(Stored items)
# # # # #
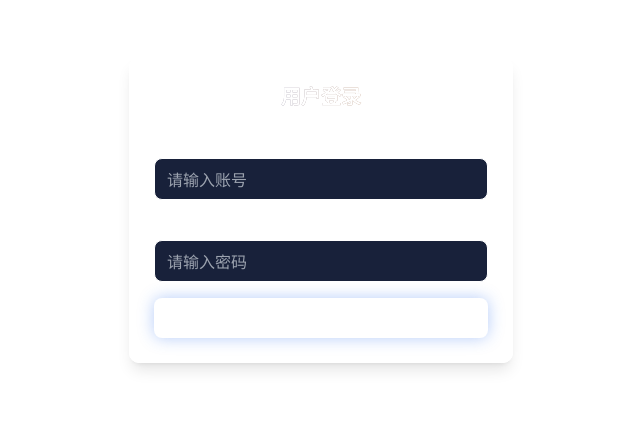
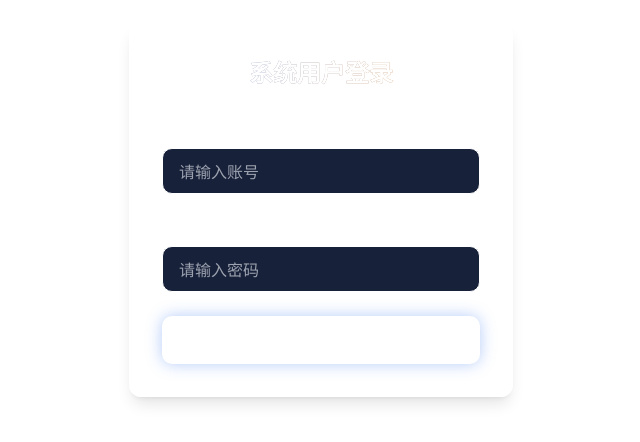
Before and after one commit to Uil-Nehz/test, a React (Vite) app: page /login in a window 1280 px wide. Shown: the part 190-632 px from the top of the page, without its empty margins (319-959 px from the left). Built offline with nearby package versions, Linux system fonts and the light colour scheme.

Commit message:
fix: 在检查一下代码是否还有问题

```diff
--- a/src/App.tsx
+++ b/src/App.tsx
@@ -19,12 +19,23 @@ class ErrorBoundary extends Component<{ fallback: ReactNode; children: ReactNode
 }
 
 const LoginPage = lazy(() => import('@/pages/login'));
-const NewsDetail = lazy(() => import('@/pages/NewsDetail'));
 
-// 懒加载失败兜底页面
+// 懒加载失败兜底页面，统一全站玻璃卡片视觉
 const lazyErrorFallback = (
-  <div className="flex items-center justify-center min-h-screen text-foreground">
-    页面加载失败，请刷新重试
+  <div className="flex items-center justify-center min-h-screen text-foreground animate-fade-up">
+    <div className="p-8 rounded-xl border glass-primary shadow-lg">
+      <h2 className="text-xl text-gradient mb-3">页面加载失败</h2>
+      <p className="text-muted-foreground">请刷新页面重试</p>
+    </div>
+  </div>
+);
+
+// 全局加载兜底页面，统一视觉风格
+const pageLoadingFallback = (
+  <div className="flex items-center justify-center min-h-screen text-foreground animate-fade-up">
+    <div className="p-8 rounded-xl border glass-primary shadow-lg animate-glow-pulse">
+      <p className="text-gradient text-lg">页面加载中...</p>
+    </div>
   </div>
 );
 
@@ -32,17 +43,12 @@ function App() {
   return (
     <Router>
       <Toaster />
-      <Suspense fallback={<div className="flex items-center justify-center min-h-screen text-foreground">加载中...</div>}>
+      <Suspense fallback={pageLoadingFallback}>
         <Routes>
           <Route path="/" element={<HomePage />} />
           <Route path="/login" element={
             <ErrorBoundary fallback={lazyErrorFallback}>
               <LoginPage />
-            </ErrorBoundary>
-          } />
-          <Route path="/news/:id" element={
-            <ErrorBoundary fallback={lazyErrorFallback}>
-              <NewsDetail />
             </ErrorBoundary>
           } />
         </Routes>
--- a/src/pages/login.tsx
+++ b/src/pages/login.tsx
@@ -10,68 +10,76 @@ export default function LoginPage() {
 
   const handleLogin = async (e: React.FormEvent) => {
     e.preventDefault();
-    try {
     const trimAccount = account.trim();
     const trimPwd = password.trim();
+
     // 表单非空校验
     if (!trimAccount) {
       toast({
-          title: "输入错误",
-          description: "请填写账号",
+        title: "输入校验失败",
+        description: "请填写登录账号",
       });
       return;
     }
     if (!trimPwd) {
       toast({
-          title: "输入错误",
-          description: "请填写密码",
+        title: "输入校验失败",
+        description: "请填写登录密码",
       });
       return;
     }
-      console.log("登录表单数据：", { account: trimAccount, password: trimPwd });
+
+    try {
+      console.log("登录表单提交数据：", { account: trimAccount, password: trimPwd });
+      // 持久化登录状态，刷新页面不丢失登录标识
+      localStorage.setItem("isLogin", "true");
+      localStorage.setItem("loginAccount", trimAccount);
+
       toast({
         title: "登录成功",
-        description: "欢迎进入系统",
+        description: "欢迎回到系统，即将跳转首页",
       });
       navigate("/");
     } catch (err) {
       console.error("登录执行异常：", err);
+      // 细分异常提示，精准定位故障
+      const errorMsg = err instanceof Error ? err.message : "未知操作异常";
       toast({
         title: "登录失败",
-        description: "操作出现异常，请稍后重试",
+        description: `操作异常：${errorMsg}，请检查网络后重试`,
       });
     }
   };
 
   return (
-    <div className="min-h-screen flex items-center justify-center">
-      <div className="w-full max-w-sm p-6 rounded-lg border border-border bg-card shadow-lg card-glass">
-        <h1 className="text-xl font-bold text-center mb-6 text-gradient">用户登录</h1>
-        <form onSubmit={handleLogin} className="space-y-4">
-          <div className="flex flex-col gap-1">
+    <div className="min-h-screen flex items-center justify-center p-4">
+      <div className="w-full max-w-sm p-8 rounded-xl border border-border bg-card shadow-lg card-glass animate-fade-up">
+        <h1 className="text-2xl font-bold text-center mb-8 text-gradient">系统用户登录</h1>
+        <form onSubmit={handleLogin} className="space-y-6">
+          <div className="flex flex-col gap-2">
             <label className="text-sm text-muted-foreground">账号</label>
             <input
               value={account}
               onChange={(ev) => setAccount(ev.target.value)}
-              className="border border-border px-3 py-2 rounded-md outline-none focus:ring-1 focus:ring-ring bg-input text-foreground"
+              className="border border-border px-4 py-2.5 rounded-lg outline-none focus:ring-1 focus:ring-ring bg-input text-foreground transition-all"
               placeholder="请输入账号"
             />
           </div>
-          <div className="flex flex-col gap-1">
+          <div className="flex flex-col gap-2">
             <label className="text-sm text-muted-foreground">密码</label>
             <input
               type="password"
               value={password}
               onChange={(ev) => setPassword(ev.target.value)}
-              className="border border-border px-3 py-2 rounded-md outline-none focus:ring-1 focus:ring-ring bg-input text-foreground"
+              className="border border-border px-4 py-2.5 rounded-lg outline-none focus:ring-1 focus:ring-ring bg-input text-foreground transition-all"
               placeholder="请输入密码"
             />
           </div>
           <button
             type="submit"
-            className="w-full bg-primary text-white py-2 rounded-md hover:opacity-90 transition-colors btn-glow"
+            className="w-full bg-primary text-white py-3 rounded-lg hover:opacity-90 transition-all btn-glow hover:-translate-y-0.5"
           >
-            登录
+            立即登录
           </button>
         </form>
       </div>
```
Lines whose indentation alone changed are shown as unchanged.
# # # # #
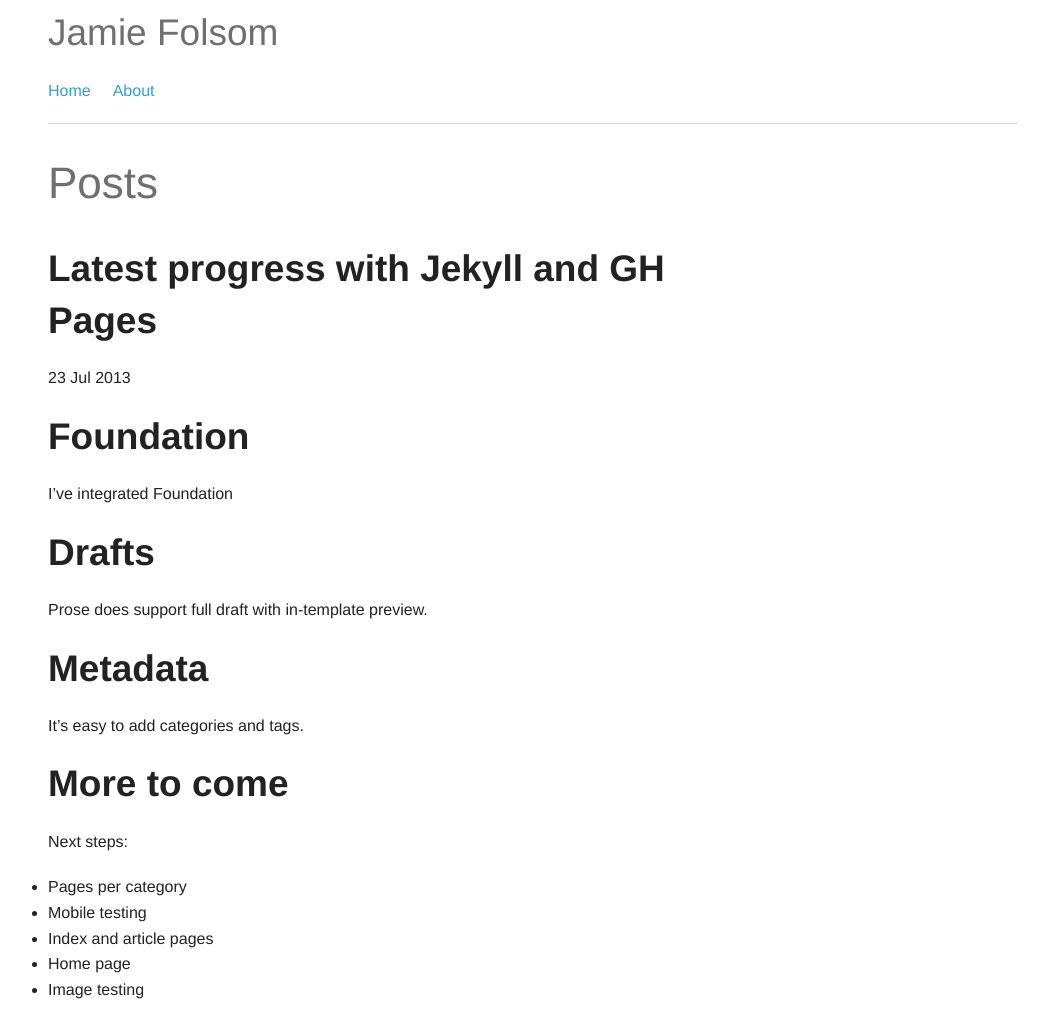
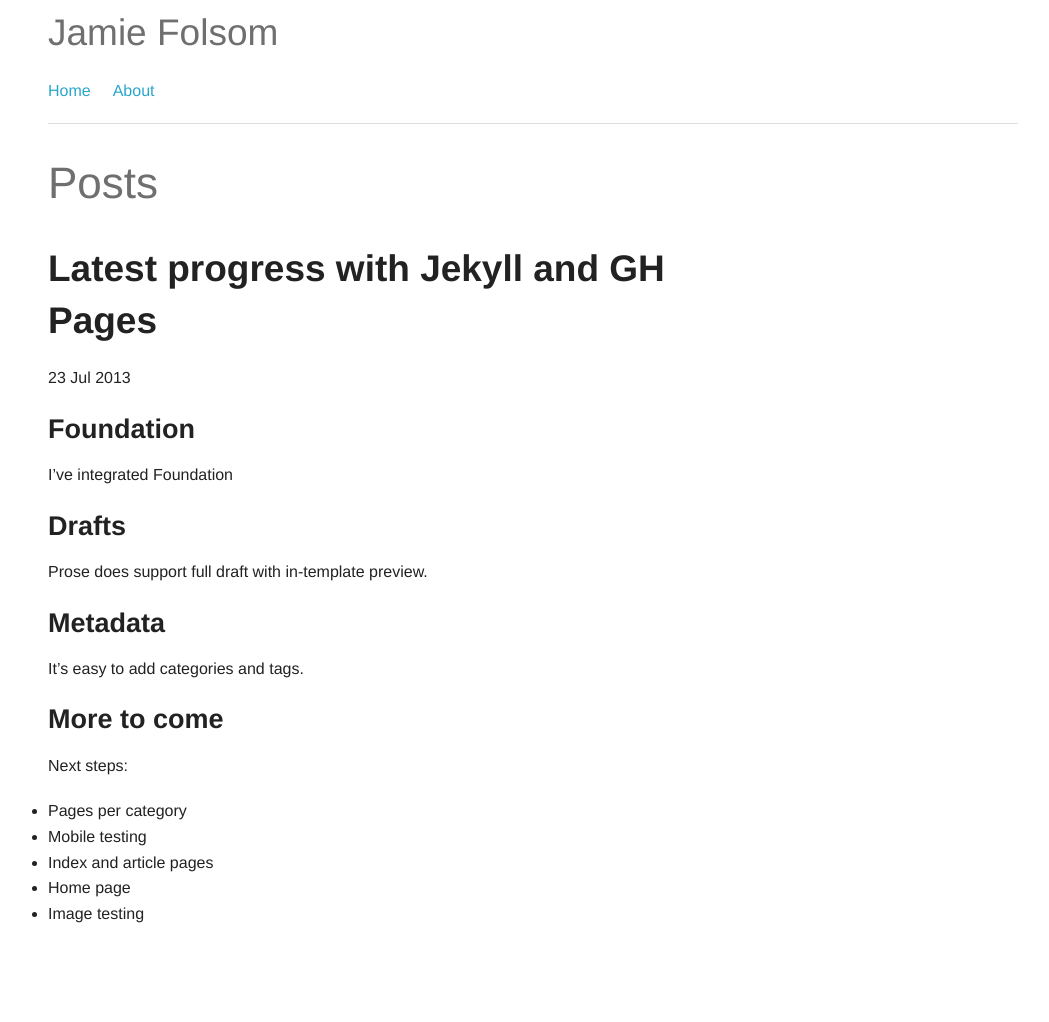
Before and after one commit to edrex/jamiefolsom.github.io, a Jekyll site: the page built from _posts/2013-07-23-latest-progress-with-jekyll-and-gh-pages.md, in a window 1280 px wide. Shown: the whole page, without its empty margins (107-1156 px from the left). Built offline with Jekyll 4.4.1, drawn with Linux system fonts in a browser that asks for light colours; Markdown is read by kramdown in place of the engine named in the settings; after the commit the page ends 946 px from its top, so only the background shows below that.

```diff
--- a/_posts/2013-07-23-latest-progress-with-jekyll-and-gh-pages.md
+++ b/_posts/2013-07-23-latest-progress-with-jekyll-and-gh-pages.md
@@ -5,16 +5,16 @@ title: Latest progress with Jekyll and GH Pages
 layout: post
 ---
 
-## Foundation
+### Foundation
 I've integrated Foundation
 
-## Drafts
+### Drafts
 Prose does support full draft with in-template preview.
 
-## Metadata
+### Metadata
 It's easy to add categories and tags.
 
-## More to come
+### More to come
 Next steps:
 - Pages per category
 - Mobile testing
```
# # # # #
— Work required —
From the entries above, copy out every line where the string "rounded" appears.

— Exercise output —
+    <div className="p-8 rounded-xl border glass-primary shadow-lg">
+    <div className="p-8 rounded-xl border glass-primary shadow-lg animate-glow-pulse">
-      <div className="w-full max-w-sm p-6 rounded-lg border border-border bg-card shadow-lg card-glass">
+      <div className="w-full max-w-sm p-8 rounded-xl border border-border bg-card shadow-lg card-glass animate-fade-up">
-              className="border border-border px-3 py-2 rounded-md outline-none focus:ring-1 focus:ring-ring bg-input text-foreground"
+              className="border border-border px-4 py-2.5 rounded-lg outline-none focus:ring-1 focus:ring-ring bg-input text-foreground transition-all"
-              className="border border-border px-3 py-2 rounded-md outline-none focus:ring-1 focus:ring-ring bg-input text-foreground"
+              className="border border-border px-4 py-2.5 rounded-lg outline-none focus:ring-1 focus:ring-ring bg-input text-foreground transition-all"
-            className="w-full bg-primary text-white py-2 rounded-md hover:opacity-90 transition-colors btn-glow"
+            className="w-full bg-primary text-white py-3 rounded-lg hover:opacity-90 transition-all btn-glow hover:-translate-y-0.5"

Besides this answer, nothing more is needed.